-NY Journal of Books

Synopsis

Poetry. Native American Studies. LGBT Studies. IRL is a sweaty, summertime poem composed like a long text message, rooted in the epic tradition of A.R. Ammons, ancient Kumeyaay Bird Songs, and Beyoncé's visual albums. It follows Teebs, a reservation-born, queer NDN weirdo, trying to figure out his impulses/desires/history in the midst of Brooklyn rooftops, privacy in the age of the Internet, street harassment, suicide, boys boys boys, literature, colonialism, religion, leaving one's 20s, and a love/hate relationship with English. He's plagued by an indecision, unsure of which obsessions, attractions, and impulses are essentially his, and which are the result of Christian conversion, hetero- patriarchal/colonialist white supremacy, homophobia, Bacardi, gummy candy, and not getting laid.
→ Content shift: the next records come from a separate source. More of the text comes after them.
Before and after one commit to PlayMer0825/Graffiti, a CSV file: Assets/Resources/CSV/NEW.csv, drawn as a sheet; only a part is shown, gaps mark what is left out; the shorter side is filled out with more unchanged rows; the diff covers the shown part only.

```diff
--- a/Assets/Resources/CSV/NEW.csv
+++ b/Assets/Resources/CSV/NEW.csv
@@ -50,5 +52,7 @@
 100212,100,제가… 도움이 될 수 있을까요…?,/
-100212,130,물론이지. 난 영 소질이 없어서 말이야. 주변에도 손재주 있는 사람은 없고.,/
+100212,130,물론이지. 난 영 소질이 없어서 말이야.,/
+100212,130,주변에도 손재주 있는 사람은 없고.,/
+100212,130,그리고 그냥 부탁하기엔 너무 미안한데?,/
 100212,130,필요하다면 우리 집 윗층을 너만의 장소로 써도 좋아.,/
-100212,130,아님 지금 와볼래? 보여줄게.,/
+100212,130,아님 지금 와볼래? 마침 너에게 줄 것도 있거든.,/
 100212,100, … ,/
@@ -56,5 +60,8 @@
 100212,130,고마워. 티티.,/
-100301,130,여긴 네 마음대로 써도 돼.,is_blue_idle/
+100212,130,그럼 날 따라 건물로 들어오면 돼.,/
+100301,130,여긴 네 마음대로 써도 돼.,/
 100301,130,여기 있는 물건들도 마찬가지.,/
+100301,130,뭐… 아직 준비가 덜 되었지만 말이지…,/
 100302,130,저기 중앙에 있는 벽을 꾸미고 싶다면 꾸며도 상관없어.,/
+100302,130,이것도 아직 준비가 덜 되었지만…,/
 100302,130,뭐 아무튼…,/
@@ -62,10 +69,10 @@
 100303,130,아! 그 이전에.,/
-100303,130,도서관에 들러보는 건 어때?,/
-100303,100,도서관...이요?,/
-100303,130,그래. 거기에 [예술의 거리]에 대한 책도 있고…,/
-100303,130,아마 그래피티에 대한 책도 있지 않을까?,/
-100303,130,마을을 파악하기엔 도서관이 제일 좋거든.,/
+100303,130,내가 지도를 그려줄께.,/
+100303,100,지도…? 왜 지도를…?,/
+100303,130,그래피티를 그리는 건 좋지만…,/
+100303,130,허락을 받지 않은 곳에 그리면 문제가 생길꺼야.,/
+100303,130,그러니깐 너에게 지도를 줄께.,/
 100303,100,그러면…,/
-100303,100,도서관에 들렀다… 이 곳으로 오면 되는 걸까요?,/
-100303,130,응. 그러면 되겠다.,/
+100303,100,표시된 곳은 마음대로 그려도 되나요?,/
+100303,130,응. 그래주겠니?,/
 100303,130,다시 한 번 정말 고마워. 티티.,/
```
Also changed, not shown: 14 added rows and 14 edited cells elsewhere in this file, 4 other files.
IRL asks, what happens to a modern, queer indigenous person a few generations after his ancestors were alienated from their language, their religion, and their history? Teebs feels compelled towards "boys, burgers, booze," though he begins to suspect there is perhaps a more ancient goddess calling to him behind art, behind music, behind poetry.
 

About Tommy Pico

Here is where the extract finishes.